> **Aim of the exercise**: The answer must consist of every line below that contains the word "here".

> **Supplied data**:
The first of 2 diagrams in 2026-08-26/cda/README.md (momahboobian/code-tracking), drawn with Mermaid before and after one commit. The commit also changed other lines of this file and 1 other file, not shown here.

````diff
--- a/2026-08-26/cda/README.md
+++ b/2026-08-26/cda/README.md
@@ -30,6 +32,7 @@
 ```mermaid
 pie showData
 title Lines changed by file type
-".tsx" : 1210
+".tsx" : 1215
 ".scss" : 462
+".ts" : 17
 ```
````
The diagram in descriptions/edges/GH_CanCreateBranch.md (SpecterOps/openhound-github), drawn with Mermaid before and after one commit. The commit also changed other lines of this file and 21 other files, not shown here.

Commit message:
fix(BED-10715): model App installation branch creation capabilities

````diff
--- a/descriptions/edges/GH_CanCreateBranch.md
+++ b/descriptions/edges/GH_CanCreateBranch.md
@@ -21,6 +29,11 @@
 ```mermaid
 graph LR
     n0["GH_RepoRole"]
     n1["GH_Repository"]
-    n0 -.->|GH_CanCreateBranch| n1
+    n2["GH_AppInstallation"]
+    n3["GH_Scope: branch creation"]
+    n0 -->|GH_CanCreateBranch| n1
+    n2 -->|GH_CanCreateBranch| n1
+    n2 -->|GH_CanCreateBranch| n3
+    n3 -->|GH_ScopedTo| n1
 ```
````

> **Answer to this problem**:
The first of 2 diagrams in 2026-08-26/cda/README.md (momahboobian/code-tracking), drawn with Mermaid before and after one commit. The commit also changed other lines of this file and 1 other file, not shown here.
The diagram in descriptions/edges/GH_CanCreateBranch.md (SpecterOps/openhound-github), drawn with Mermaid before and after one commit. The commit also changed other lines of this file and 21 other files, not shown here.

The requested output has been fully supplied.